THE RECORDS:
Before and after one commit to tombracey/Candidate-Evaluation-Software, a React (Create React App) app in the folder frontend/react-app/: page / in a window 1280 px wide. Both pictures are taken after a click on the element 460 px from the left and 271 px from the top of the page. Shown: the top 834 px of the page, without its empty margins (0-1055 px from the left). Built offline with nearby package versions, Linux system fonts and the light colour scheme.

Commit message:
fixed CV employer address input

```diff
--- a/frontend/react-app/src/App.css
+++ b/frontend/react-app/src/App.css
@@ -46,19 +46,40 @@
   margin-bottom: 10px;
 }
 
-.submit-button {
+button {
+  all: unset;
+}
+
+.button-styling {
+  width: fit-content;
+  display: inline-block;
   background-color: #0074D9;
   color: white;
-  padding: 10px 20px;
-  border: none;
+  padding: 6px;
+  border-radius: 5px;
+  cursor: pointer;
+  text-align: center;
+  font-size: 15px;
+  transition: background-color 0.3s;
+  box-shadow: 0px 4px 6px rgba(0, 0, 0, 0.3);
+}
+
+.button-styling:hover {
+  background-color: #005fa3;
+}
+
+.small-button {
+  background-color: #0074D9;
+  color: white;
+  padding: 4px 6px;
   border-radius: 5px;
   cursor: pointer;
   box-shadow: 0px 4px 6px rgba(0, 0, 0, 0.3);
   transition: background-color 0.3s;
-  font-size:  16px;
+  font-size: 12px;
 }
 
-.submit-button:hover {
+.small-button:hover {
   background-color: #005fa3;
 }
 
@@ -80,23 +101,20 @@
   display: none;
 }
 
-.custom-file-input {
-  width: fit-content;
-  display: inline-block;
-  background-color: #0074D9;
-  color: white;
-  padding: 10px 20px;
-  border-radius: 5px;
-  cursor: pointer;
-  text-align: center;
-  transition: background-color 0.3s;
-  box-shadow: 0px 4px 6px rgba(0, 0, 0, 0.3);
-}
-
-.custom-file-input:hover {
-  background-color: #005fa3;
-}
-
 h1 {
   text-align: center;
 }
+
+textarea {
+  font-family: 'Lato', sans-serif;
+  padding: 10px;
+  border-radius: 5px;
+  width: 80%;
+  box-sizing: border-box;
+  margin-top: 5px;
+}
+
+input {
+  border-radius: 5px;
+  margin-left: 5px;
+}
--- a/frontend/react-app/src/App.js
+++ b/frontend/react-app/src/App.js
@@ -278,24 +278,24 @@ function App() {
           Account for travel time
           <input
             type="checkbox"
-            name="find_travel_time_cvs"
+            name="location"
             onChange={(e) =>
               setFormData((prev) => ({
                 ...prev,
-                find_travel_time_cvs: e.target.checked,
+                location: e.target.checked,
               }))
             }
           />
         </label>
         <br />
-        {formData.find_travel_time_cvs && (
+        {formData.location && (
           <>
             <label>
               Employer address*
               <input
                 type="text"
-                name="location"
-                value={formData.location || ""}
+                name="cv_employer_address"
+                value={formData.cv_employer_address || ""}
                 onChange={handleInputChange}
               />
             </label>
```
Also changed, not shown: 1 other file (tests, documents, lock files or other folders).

YOUR TASK: Could you copy every record above exactly as written?

YOUR RESPONSE:
Before and after one commit to tombracey/Candidate-Evaluation-Software, a React (Create React App) app in the folder frontend/react-app/: page / in a window 1280 px wide. Both pictures are taken after a click on the element 460 px from the left and 271 px from the top of the page. Shown: the top 834 px of the page, without its empty margins (0-1055 px from the left). Built offline with nearby package versions, Linux system fonts and the light colour scheme.

Commit message:
fixed CV employer address input

```diff
--- a/frontend/react-app/src/App.css
+++ b/frontend/react-app/src/App.css
@@ -46,19 +46,40 @@
   margin-bottom: 10px;
 }
 
-.submit-button {
+button {
+  all: unset;
+}
+
+.button-styling {
+  width: fit-content;
+  display: inline-block;
   background-color: #0074D9;
   color: white;
-  padding: 10px 20px;
-  border: none;
+  padding: 6px;
+  border-radius: 5px;
+  cursor: pointer;
+  text-align: center;
+  font-size: 15px;
+  transition: background-color 0.3s;
+  box-shadow: 0px 4px 6px rgba(0, 0, 0, 0.3);
+}
+
+.button-styling:hover {
+  background-color: #005fa3;
+}
+
+.small-button {
+  background-color: #0074D9;
+  color: white;
+  padding: 4px 6px;
   border-radius: 5px;
   cursor: pointer;
   box-shadow: 0px 4px 6px rgba(0, 0, 0, 0.3);
   transition: background-color 0.3s;
-  font-size:  16px;
+  font-size: 12px;
 }
 
-.submit-button:hover {
+.small-button:hover {
   background-color: #005fa3;
 }
 
@@ -80,23 +101,20 @@
   display: none;
 }
 
-.custom-file-input {
-  width: fit-content;
-  display: inline-block;
-  background-color: #0074D9;
-  color: white;
-  padding: 10px 20px;
-  border-radius: 5px;
-  cursor: pointer;
-  text-align: center;
-  transition: background-color 0.3s;
-  box-shadow: 0px 4px 6px rgba(0, 0, 0, 0.3);
-}
-
-.custom-file-input:hover {
-  background-color: #005fa3;
-}
-
 h1 {
   text-align: center;
 }
+
+textarea {
+  font-family: 'Lato', sans-serif;
+  padding: 10px;
+  border-radius: 5px;
+  width: 80%;
+  box-sizing: border-box;
+  margin-top: 5px;
+}
+
+input {
+  border-radius: 5px;
+  margin-left: 5px;
+}
--- a/frontend/react-app/src/App.js
+++ b/frontend/react-app/src/App.js
@@ -278,24 +278,24 @@ function App() {
           Account for travel time
           <input
             type="checkbox"
-            name="find_travel_time_cvs"
+            name="location"
             onChange={(e) =>
               setFormData((prev) => ({
                 ...prev,
-                find_travel_time_cvs: e.target.checked,
+                location: e.target.checked,
               }))
             }
           />
         </label>
         <br />
-        {formData.find_travel_time_cvs && (
+        {formData.location && (
           <>
             <label>
               Employer address*
               <input
                 type="text"
-                name="location"
-                value={formData.location || ""}
+                name="cv_employer_address"
+                value={formData.cv_employer_address || ""}
                 onChange={handleInputChange}
               />
             </label>
```
Also changed, not shown: 1 other file (tests, documents, lock files or other folders).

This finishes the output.